#### [Entries supplied]
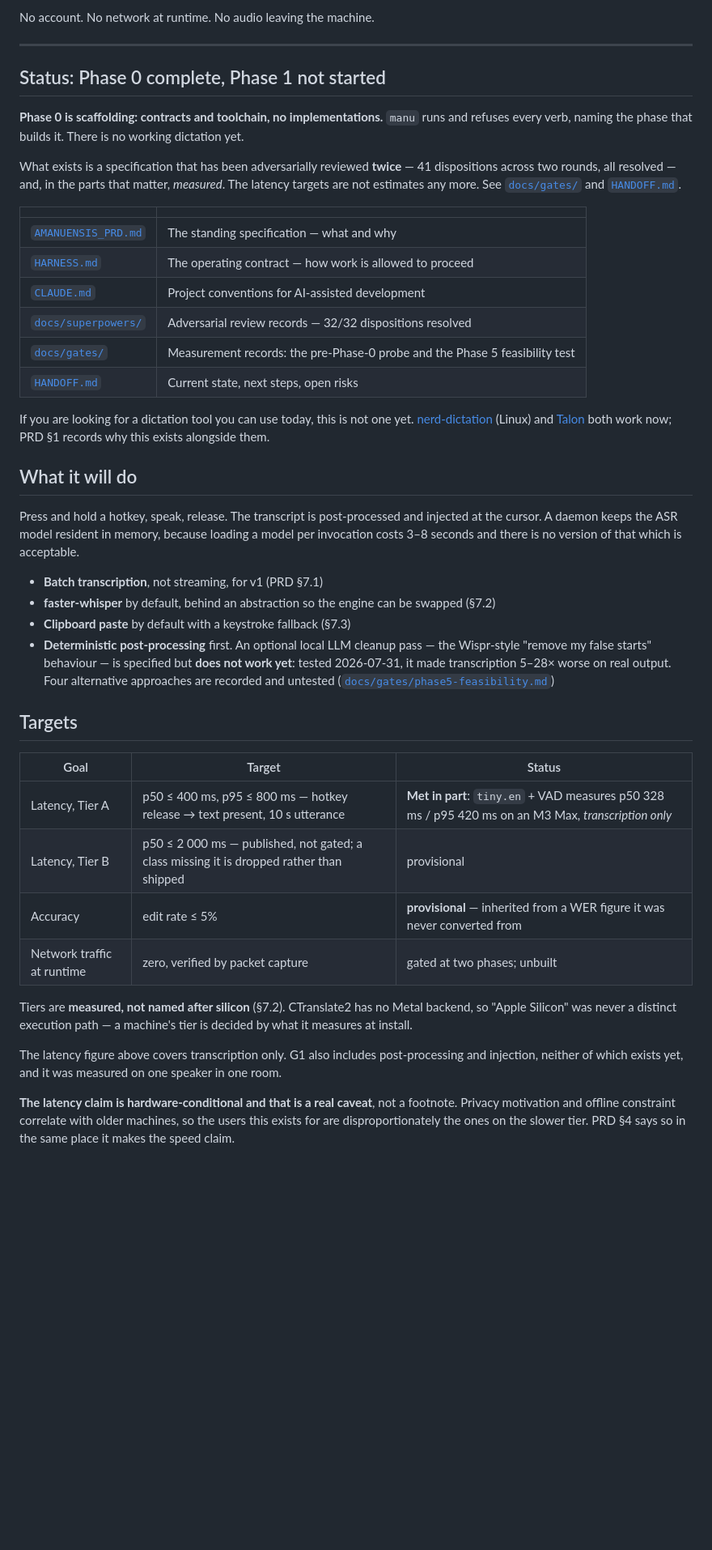
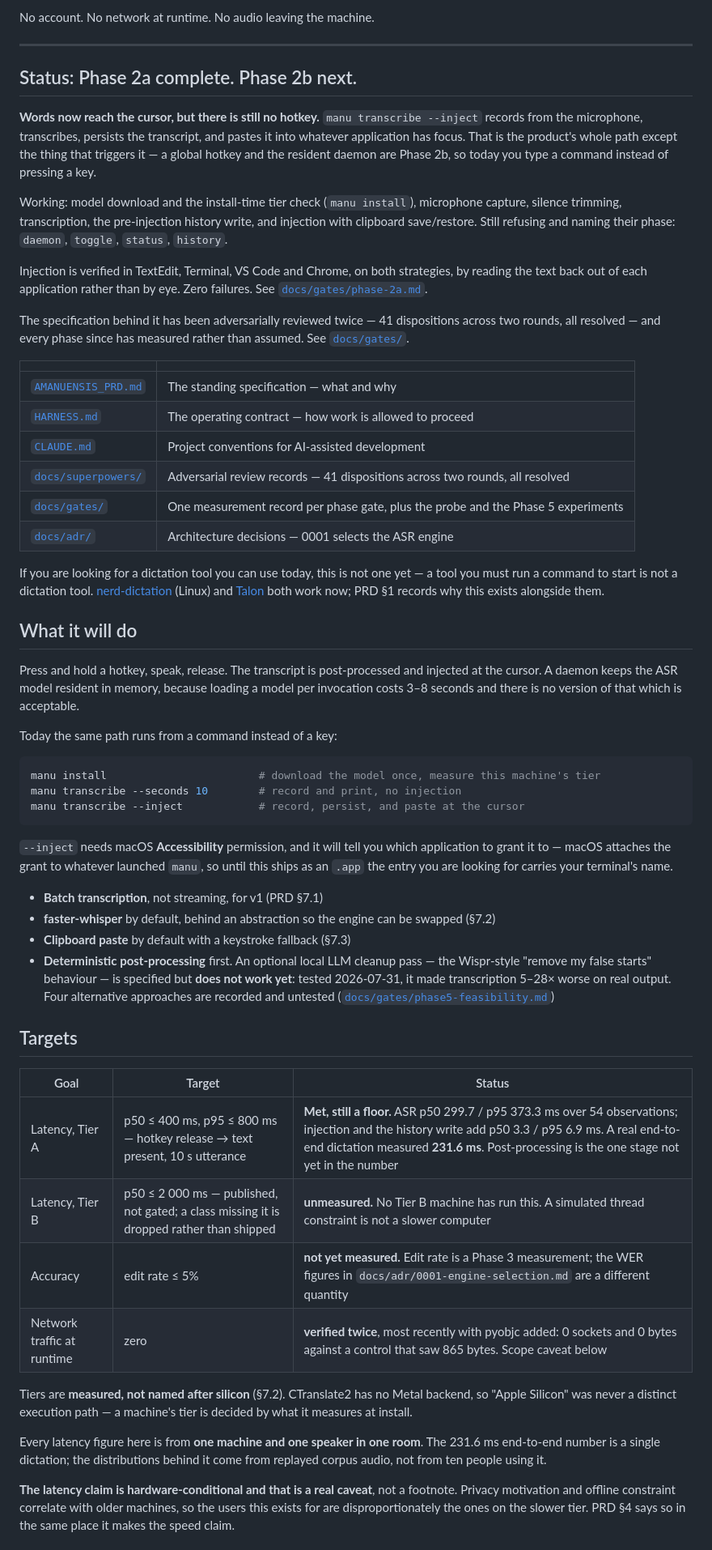
Before and after one commit to joshedwards237/Amanuensis, a Markdown page: README.md, the part around one of its changes. Shown at 81% size. Drawn GitHub-style; blank space fills up the shorter version.

````diff
--- a/README.md
+++ b/README.md
@@ -7,27 +7,38 @@ No account. No network at runtime. No audio leaving the machine.
 
 ---
 
-## Status: Phase 0 complete, Phase 1 not started
+## Status: Phase 2a complete. Phase 2b next.
 
-**Phase 0 is scaffolding: contracts and toolchain, no implementations.** `manu`
-runs and refuses every verb, naming the phase that builds it. There is no working
-dictation yet.
+**Words now reach the cursor, but there is still no hotkey.** `manu transcribe
+--inject` records from the microphone, transcribes, persists the transcript, and
+pastes it into whatever application has focus. That is the product's whole path
+except the thing that triggers it — a global hotkey and the resident daemon are
+Phase 2b, so today you type a command instead of pressing a key.
 
-What exists is a specification that has been adversarially reviewed **twice** — 41
-dispositions across two rounds, all resolved — and, in the parts that matter,
-*measured*. The latency targets are not estimates any more. See
-[`docs/gates/`](docs/gates/) and [`HANDOFF.md`](HANDOFF.md).
+Working: model download and the install-time tier check (`manu install`),
+microphone capture, silence trimming, transcription, the pre-injection history
+write, and injection with clipboard save/restore. Still refusing and naming
+their phase: `daemon`, `toggle`, `status`, `history`.
+
+Injection is verified in TextEdit, Terminal, VS Code and Chrome, on both
+strategies, by reading the text back out of each application rather than by eye.
+Zero failures. See [`docs/gates/phase-2a.md`](docs/gates/phase-2a.md).
+
+The specification behind it has been adversarially reviewed twice — 41
+dispositions across two rounds, all resolved — and every phase since has
+measured rather than assumed. See [`docs/gates/`](docs/gates/).
 
 | | |
 |---|---|
 | [`AMANUENSIS_PRD.md`](AMANUENSIS_PRD.md) | The standing specification — what and why |
 | [`HARNESS.md`](HARNESS.md) | The operating contract — how work is allowed to proceed |
 | [`CLAUDE.md`](CLAUDE.md) | Project conventions for AI-assisted development |
-| [`docs/superpowers/`](docs/superpowers/) | Adversarial review records — 32/32 dispositions resolved |
-| [`docs/gates/`](docs/gates/) | Measurement records: the pre-Phase-0 probe and the Phase 5 feasibility test |
-| [`HANDOFF.md`](HANDOFF.md) | Current state, next steps, open risks |
+| [`docs/superpowers/`](docs/superpowers/) | Adversarial review records — 41 dispositions across two rounds, all resolved |
+| [`docs/gates/`](docs/gates/) | One measurement record per phase gate, plus the probe and the Phase 5 experiments |
+| [`docs/adr/`](docs/adr/) | Architecture decisions — 0001 selects the ASR engine |
 
-If you are looking for a dictation tool you can use today, this is not one yet.
+If you are looking for a dictation tool you can use today, this is not one yet —
+a tool you must run a command to start is not a dictation tool.
 [nerd-dictation](https://github.com/ideasman42/nerd-dictation) (Linux) and
 [Talon](https://talonvoice.com/) both work now; PRD §1 records why this exists
 alongside them.
@@ -38,6 +49,19 @@ Press and hold a hotkey, speak, release. The transcript is post-processed and
 injected at the cursor. A daemon keeps the ASR model resident in memory, because
 loading a model per invocation costs 3–8 seconds and there is no version of that
 which is acceptable.
+
+Today the same path runs from a command instead of a key:
+
+```sh
+manu install                        # download the model once, measure this machine's tier
+manu transcribe --seconds 10        # record and print, no injection
+manu transcribe --inject            # record, persist, and paste at the cursor
+```
+
+`--inject` needs macOS **Accessibility** permission, and it will tell you which
+application to grant it to — macOS attaches the grant to whatever launched
+`manu`, so until this ships as an `.app` the entry you are looking for carries
+your terminal's name.
 
 - **Batch transcription**, not streaming, for v1 (PRD §7.1)
 - **faster-whisper** by default, behind an abstraction so the engine can be
@@ -53,18 +77,18 @@ which is acceptable.
 
 | Goal | Target | Status |
 |---|---|---|
-| Latency, Tier A | p50 ≤ 400 ms, p95 ≤ 800 ms — hotkey release → text present, 10 s utterance | **Met in part**: `tiny.en` + VAD measures p50 328 ms / p95 420 ms on an M3 Max, *transcription only* |
-| Latency, Tier B | p50 ≤ 2 000 ms — published, not gated; a class missing it is dropped rather than shipped | provisional |
-| Accuracy | edit rate ≤ 5% | **provisional** — inherited from a WER figure it was never converted from |
-| Network traffic at runtime | zero, verified by packet capture | gated at two phases; unbuilt |
+| Latency, Tier A | p50 ≤ 400 ms, p95 ≤ 800 ms — hotkey release → text present, 10 s utterance | **Met, still a floor.** ASR p50 299.7 / p95 373.3 ms over 54 observations; injection and the history write add p50 3.3 / p95 6.9 ms. A real end-to-end dictation measured **231.6 ms**. Post-processing is the one stage not yet in the number |
+| Latency, Tier B | p50 ≤ 2 000 ms — published, not gated; a class missing it is dropped rather than shipped | **unmeasured.** No Tier B machine has run this. A simulated thread constraint is not a slower computer |
+| Accuracy | edit rate ≤ 5% | **not yet measured.** Edit rate is a Phase 3 measurement; the WER figures in `docs/adr/0001-engine-selection.md` are a different quantity |
+| Network traffic at runtime | zero | **verified twice**, most recently with pyobjc added: 0 sockets and 0 bytes against a control that saw 865 bytes. Scope caveat below |
 
 Tiers are **measured, not named after silicon** (§7.2). CTranslate2 has no Metal
 backend, so "Apple Silicon" was never a distinct execution path — a machine's tier
 is decided by what it measures at install.
 
-The latency figure above covers transcription only. G1 also includes
-post-processing and injection, neither of which exists yet, and it was measured
-on one speaker in one room.
+Every latency figure here is from **one machine and one speaker in one room**.
+The 231.6 ms end-to-end number is a single dictation; the distributions behind it
+come from replayed corpus audio, not from ten people using it.
 
 **The latency claim is hardware-conditional and that is a real caveat**, not a
 footnote. Privacy motivation and offline constraint correlate with older
````
Also changed, not shown: other parts of README.md (+37 -13 lines), HANDOFF.md (+12 -0 lines).
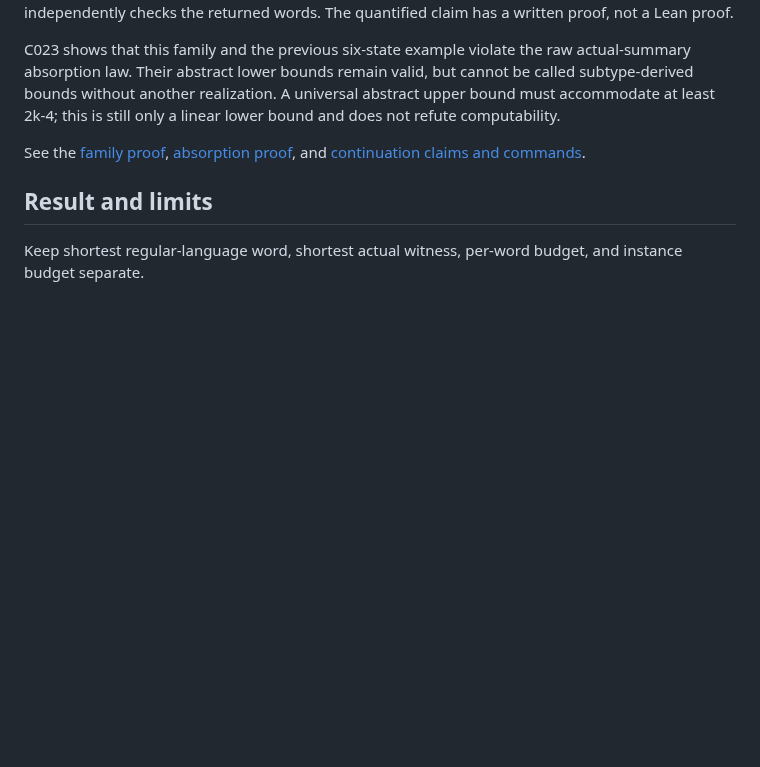
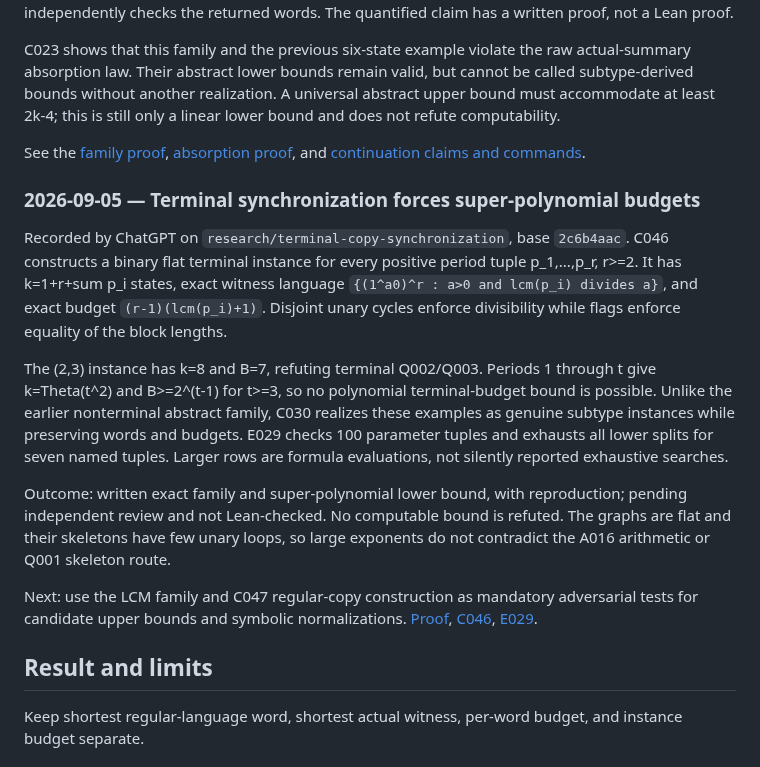
Before and after one commit to mhenglein/subtype-entailment, a Markdown page: research/approaches/A009.md, the part around the change. Drawn GitHub-style; blank space fills up the shorter version.

Commit message:
A009: record super-polynomial flat-terminal LCM budget family

```diff
--- a/research/approaches/A009.md
+++ b/research/approaches/A009.md
@@ -82,6 +82,33 @@ See the [family proof](../../notes/2026-09-04-budget-growth-family.md),
 [absorption proof](../../notes/2026-09-04-summary-absorption.md), and
 [continuation claims and commands](../CONTINUATION.md).
 
+### 2026-09-05 — Terminal synchronization forces super-polynomial budgets
+
+Recorded by ChatGPT on `research/terminal-copy-synchronization`, base `2c6b4aac`.
+C046 constructs a binary flat terminal instance for every positive period tuple
+p_1,...,p_r, r>=2. It has k=1+r+sum p_i states, exact witness language
+`{(1^a0)^r : a>0 and lcm(p_i) divides a}`, and exact budget
+`(r-1)(lcm(p_i)+1)`. Disjoint unary cycles enforce divisibility while flags
+enforce equality of the block lengths.
+
+The (2,3) instance has k=8 and B=7, refuting terminal Q002/Q003. Periods
+1 through t give k=Theta(t^2) and B>=2^(t-1) for t>=3, so no polynomial
+terminal-budget bound is possible. Unlike the earlier nonterminal abstract
+family, C030 realizes these examples as genuine subtype instances while
+preserving words and budgets. E029 checks 100 parameter tuples and exhausts
+all lower splits for seven named tuples. Larger rows are formula evaluations,
+not silently reported exhaustive searches.
+
+Outcome: written exact family and super-polynomial lower bound, with
+reproduction; pending independent review and not Lean-checked. No computable
+bound is refuted. The graphs are flat and their skeletons have few unary loops,
+so large exponents do not contradict the A016 arithmetic or Q001 skeleton route.
+
+Next: use the LCM family and C047 regular-copy construction as mandatory
+adversarial tests for candidate upper bounds and symbolic normalizations.
+[Proof](../../notes/2026-09-05-terminal-copy-synchronization.md),
+[C046](../claims.md#c046), [E029](../../experiments/README.md#e029).
+
 ## Result and limits
 
 Keep shortest regular-language word, shortest actual witness, per-word budget, and instance budget separate.
```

#### [Activity]
In the records above, find each line with the string "synchronization" and list it.

#### [Response box]
+### 2026-09-05 — Terminal synchronization forces super-polynomial budgets
+Recorded by ChatGPT on `research/terminal-copy-synchronization`, base `2c6b4aac`.
+[Proof](../../notes/2026-09-05-terminal-copy-synchronization.md),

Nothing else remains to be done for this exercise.